Gandhi accepted socialism as a part of his programme to do away with social and economic inequalities. Gandhian socialism, however, is in a class by itself. It did not arise as a result of his studies of the writings of Karl Marx and others, nor was it derived from the horrors of capitalism, nor was it an outcome of his reactions against the prevailing faulty socio-economic setup, as was the case with Saint Simon, Owen, Fourier, etc. Socialism to Gandhi was a religion wherein “the Prince and the peasants, the wealthy and the poor, the employer and the employee, are all on the same level”. In terms of religion, there is no duality in socialism.

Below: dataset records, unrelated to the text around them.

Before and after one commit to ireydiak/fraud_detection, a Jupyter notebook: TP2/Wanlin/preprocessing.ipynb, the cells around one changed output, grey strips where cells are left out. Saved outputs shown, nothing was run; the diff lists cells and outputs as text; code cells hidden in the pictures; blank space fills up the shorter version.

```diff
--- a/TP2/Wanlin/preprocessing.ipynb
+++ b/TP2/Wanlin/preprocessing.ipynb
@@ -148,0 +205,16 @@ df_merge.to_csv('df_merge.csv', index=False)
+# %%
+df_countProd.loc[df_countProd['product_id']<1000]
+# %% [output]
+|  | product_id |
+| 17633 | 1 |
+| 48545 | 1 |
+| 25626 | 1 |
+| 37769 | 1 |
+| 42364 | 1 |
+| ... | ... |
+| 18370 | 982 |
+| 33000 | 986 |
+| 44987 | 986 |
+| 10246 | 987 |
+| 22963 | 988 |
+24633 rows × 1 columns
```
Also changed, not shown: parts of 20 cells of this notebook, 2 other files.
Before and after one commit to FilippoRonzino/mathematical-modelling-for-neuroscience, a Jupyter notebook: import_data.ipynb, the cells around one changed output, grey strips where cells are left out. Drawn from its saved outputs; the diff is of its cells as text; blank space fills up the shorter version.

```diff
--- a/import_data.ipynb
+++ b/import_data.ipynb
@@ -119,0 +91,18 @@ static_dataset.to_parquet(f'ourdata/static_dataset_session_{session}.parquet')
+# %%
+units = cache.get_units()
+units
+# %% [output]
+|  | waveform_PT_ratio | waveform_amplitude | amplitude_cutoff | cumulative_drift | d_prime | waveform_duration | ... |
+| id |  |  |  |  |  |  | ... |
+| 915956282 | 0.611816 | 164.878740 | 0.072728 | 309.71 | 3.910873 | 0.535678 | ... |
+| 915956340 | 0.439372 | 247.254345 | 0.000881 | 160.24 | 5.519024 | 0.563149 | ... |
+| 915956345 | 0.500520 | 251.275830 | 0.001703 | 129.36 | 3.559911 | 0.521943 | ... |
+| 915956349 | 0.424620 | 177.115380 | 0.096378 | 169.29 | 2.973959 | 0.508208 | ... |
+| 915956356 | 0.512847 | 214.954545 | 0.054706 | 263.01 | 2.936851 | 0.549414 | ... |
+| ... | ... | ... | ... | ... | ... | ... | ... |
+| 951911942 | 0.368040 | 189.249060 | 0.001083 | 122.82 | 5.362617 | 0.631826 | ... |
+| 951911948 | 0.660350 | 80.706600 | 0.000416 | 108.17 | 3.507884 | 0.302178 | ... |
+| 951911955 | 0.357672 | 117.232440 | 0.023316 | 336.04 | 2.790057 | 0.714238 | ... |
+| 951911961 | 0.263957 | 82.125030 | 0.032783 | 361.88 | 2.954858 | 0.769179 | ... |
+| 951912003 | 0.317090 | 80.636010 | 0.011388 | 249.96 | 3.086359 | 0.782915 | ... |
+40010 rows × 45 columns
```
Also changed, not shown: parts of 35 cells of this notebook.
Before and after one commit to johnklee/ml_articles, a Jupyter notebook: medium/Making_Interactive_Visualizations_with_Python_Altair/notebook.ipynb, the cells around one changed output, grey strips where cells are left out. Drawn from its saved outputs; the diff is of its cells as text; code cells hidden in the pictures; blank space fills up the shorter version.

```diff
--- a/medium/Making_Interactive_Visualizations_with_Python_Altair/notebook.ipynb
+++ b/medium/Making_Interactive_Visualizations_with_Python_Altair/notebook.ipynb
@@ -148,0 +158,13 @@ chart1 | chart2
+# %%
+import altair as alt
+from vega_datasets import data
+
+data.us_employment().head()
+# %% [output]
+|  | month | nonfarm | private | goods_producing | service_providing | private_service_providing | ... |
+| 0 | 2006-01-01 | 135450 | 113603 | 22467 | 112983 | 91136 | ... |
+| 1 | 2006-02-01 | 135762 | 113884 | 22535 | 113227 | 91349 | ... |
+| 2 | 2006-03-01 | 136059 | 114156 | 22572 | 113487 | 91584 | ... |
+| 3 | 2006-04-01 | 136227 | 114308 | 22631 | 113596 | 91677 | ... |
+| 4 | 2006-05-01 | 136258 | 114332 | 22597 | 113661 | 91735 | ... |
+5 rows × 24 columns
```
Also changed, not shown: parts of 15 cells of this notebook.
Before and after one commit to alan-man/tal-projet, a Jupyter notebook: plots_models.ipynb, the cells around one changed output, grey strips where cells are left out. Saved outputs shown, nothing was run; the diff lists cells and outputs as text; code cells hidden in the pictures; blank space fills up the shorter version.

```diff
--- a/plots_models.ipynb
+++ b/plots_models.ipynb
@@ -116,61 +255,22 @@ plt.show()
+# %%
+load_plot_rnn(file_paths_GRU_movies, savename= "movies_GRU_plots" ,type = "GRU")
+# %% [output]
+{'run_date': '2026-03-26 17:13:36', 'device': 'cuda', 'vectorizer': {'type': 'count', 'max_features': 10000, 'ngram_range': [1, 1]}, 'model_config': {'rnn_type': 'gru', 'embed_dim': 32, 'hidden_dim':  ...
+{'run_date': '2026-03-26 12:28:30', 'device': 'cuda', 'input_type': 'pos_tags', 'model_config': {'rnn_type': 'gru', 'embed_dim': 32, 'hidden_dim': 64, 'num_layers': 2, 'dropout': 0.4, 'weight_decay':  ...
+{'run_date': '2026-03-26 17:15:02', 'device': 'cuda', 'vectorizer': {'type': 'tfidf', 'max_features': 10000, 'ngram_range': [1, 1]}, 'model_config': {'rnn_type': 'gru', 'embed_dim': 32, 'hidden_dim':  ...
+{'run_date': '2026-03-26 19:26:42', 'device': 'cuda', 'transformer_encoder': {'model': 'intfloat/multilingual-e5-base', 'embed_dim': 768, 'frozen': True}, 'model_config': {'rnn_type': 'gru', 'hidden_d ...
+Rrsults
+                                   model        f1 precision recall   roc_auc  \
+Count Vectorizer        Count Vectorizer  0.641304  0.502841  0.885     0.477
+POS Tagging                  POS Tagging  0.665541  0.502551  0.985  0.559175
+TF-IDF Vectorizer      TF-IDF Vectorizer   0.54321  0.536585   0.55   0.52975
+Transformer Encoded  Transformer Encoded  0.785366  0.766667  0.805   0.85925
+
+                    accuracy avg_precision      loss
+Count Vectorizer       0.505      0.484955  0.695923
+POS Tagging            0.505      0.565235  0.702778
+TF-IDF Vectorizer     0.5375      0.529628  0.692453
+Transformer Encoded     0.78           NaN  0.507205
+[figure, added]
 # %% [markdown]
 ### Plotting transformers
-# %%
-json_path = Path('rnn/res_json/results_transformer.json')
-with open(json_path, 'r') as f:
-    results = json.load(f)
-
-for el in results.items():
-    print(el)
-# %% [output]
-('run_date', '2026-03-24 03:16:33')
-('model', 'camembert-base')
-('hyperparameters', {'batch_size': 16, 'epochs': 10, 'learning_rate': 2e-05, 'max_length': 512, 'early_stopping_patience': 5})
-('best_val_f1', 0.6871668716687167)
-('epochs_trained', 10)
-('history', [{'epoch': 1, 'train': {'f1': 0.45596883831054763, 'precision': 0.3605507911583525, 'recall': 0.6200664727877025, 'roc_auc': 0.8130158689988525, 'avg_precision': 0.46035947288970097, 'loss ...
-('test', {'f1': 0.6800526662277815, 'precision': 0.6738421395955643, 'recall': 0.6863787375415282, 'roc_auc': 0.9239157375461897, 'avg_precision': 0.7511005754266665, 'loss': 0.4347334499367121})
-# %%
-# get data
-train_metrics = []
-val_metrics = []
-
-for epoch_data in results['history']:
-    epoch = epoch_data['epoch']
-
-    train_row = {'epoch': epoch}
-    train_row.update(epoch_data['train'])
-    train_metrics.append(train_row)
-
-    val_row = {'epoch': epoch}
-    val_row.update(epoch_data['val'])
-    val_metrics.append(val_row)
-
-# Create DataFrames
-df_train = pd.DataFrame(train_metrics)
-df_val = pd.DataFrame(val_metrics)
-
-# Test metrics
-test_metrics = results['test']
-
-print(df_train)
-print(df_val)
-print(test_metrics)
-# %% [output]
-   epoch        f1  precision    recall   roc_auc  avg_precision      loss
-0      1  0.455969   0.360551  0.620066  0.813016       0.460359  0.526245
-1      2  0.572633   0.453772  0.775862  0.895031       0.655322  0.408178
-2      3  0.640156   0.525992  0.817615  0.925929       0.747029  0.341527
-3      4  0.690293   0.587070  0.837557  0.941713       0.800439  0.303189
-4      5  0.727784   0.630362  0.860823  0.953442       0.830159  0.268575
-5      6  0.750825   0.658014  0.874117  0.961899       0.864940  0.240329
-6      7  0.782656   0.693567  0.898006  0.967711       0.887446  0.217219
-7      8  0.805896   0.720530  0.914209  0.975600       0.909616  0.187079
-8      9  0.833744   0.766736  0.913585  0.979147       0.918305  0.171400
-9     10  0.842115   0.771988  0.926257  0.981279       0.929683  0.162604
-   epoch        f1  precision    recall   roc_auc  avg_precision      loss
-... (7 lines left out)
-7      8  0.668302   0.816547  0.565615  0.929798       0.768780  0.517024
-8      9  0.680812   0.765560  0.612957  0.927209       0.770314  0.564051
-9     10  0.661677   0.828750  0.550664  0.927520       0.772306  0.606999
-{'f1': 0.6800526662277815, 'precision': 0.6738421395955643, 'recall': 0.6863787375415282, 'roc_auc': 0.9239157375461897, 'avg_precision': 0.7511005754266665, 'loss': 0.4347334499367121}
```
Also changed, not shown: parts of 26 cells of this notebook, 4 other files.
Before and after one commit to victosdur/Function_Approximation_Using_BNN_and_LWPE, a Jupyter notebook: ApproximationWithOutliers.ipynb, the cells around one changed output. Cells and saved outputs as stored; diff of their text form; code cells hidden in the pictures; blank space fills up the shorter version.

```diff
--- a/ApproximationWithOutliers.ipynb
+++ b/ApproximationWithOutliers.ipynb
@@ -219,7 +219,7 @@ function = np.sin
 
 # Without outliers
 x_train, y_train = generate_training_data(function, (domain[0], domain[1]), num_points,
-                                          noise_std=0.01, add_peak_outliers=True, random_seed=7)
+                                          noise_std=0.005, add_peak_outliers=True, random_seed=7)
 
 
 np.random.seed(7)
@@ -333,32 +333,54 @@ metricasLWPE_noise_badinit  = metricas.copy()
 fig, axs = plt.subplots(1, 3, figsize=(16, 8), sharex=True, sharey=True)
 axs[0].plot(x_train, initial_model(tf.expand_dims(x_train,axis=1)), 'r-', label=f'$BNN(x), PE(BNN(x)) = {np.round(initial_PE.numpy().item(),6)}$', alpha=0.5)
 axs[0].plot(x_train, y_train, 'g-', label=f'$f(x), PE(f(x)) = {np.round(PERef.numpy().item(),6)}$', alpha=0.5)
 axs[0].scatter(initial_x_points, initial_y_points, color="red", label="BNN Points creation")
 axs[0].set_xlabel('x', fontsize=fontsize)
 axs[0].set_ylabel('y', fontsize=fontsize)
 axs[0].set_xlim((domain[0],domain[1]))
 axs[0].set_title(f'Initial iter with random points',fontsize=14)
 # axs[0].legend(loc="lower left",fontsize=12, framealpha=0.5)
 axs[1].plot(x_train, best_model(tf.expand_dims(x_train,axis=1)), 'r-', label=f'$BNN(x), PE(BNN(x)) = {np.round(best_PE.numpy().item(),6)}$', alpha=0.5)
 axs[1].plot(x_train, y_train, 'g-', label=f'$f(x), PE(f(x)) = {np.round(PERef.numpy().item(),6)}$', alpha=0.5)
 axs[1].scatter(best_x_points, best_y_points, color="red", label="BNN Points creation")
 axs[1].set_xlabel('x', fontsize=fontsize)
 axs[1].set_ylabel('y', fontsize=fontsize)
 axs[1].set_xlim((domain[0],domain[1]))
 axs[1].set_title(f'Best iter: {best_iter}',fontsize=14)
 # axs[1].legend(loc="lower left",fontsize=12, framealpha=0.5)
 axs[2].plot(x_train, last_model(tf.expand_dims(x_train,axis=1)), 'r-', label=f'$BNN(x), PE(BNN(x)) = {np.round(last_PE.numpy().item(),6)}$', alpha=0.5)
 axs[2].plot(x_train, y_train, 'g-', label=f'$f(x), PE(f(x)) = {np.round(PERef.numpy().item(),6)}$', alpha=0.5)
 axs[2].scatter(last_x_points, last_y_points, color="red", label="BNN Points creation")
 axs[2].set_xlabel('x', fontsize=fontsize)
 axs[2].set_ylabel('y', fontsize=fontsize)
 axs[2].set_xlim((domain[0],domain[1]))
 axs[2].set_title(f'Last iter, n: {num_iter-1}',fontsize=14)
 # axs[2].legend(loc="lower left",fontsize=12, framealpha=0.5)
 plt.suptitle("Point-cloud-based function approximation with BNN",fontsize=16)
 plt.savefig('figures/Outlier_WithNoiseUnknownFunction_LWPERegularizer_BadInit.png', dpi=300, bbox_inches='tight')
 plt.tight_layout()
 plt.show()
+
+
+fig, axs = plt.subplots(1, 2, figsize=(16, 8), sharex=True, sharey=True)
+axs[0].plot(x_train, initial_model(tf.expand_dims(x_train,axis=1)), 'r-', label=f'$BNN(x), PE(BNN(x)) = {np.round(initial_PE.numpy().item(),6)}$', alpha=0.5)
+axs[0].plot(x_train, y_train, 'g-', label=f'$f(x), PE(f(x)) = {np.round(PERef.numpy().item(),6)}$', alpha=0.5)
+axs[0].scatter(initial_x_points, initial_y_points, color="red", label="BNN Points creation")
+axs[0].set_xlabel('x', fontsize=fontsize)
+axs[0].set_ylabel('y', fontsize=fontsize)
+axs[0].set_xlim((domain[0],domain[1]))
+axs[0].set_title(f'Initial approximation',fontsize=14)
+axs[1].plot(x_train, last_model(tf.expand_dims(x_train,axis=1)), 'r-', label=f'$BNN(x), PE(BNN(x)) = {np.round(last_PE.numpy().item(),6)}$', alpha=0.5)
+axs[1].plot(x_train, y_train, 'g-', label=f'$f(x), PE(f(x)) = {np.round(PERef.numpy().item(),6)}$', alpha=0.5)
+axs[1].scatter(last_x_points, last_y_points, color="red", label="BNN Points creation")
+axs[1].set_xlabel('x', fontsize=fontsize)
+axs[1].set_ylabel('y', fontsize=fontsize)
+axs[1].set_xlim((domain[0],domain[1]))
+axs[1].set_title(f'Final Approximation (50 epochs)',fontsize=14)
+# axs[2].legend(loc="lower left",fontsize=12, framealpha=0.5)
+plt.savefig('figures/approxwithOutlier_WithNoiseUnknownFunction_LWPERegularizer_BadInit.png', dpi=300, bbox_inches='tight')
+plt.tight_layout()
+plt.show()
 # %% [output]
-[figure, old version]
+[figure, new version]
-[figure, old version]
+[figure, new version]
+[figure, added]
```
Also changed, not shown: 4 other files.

In order to understand Gandhi’s Sarvodaya or as, some people have inadequately described it, “Gandhian Socialism”, it is necessary to state certain basic convictions that he held on the property and economic equality. Speaking in London on September 22, 1931, Gandhi said, “possession seems to me to be a crime. I can only possess certain things when I know that others, who also want to possess similar things, are able to do so”. Gandhi equated private property in excess of the basic needs of human existence with exploitation, and it was this distrust of private property that made him proclaim several times that he was a socialist and a communist, though he was also quick to repudiate the other aspects of these creeds. Gandhi also proclaimed his profound belief in the rightness of economic equality. He made a sharp distinction between contribution and retention, and said, “economic equality of my conception does not mean that everyone would literally have the same amount. It simply means that everybody should have enough for his or her needs”. The real meaning of economic equality is “to each according to his need”.
He shared with the Marxists their belief in the inevitability of the end of capitalism and agreed that socialism was the coming social order, but he did not accept their thesis that class war and violence were the only possible mid-wives of fundamental social change. Nor did he believe that such a change could be permanent if brought about by violence. For bringing about an enduring change, Gandhi believed that use had to be made of education, persuasion, love and non-violence. Declaring that “socialism is as pure as crystal”, and, therefore, needed crystal-like means to achieve it, he asserted that truth and Ahimsa must be incarnated in socialism and proclaimed his faith thus “This I do say fearlessly and firmly, that every worthy object can be achieved by the use of Satyagraha. It is the highest and infallible means, the greatest force. Socialism will not be reached by any other means”.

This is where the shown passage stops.